▸ **WHAT YOU SHOULD DO**: Set the records down again exactly, apart from any pictures in them.

▸ **DATA UNDER STUDY**:
■ ■ ■ ■ ■ ■ ■

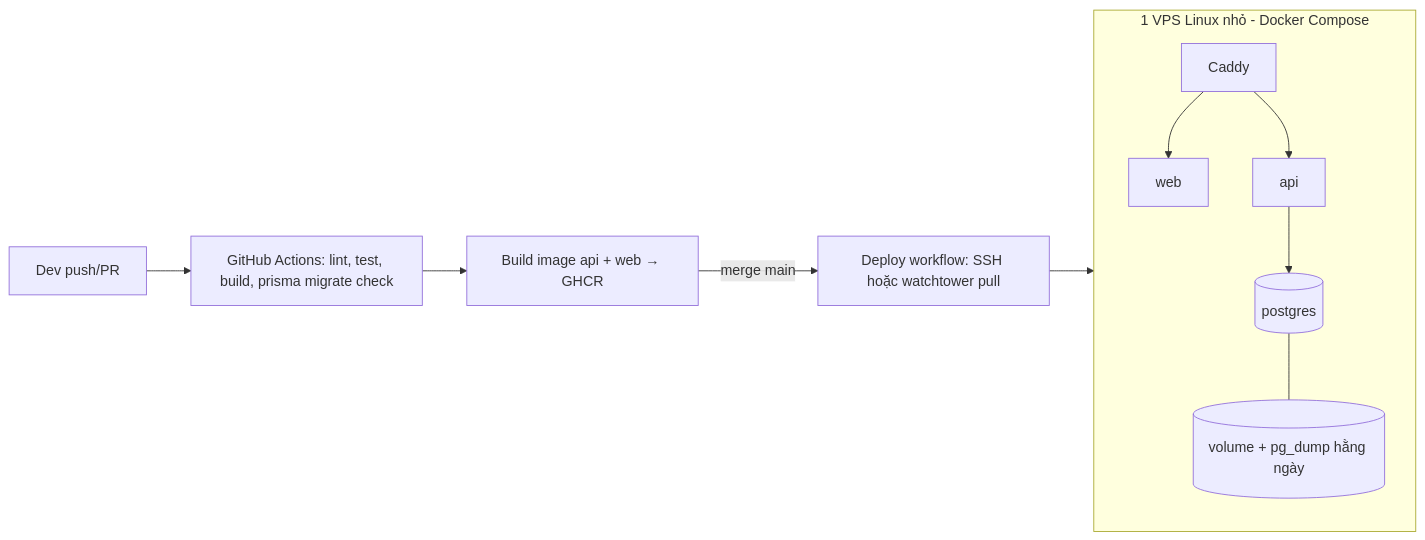
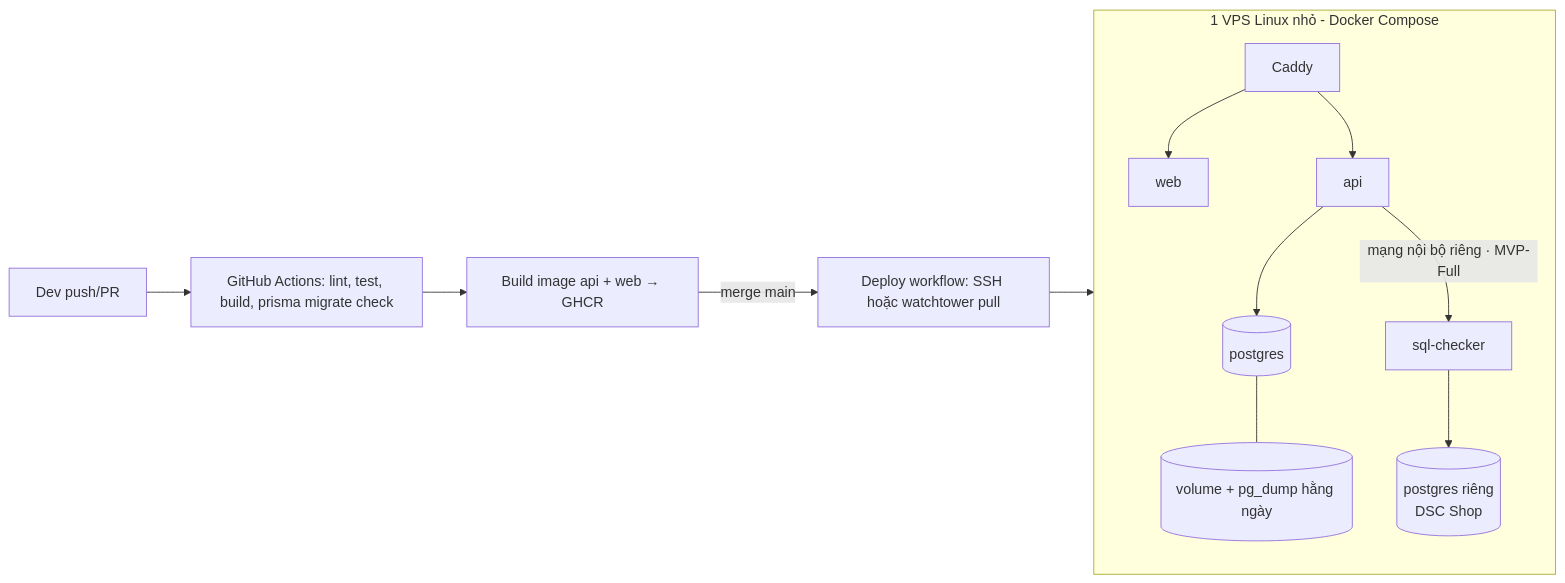
Before and after one commit to hcmute-dsc/learning-hub-docs: the fourth of 4 diagrams in docs/product/ARCHITECTURE.md, drawn with Mermaid. The commit also changed other lines of this file and 10 other files, not shown here.

````diff
--- a/docs/product/ARCHITECTURE.md
+++ b/docs/product/ARCHITECTURE.md
@@ -168,13 +188,15 @@
 ```mermaid
 flowchart LR
   Dev[Dev push/PR] --> CI[GitHub Actions: lint, test, build, prisma migrate check]
   CI --> Img[Build image api + web → GHCR]
   Img -->|merge main| Deploy[Deploy workflow: SSH hoặc watchtower pull]
   subgraph VM[1 VPS Linux nhỏ - Docker Compose]
     Caddy --> web
     Caddy --> api
     api --> db[(postgres)]
     db --- Vol[(volume + pg_dump hằng ngày)]
+    api -->|mạng nội bộ riêng · MVP-Full| sqlc[sql-checker]
+    sqlc --> sqldb[(postgres riêng<br/>DSC Shop)]
   end
   Deploy --> VM
 ```
````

■ ■ ■ ■ ■ ■ ■

▸ **OUTPUT OF THE TASK**:
Before and after one commit to hcmute-dsc/learning-hub-docs: the fourth of 4 diagrams in docs/product/ARCHITECTURE.md, drawn with Mermaid. The commit also changed other lines of this file and 10 other files, not shown here.

````diff
--- a/docs/product/ARCHITECTURE.md
+++ b/docs/product/ARCHITECTURE.md
@@ -168,13 +188,15 @@
 ```mermaid
 flowchart LR
   Dev[Dev push/PR] --> CI[GitHub Actions: lint, test, build, prisma migrate check]
   CI --> Img[Build image api + web → GHCR]
   Img -->|merge main| Deploy[Deploy workflow: SSH hoặc watchtower pull]
   subgraph VM[1 VPS Linux nhỏ - Docker Compose]
     Caddy --> web
     Caddy --> api
     api --> db[(postgres)]
     db --- Vol[(volume + pg_dump hằng ngày)]
+    api -->|mạng nội bộ riêng · MVP-Full| sqlc[sql-checker]
+    sqlc --> sqldb[(postgres riêng<br/>DSC Shop)]
   end
   Deploy --> VM
 ```
````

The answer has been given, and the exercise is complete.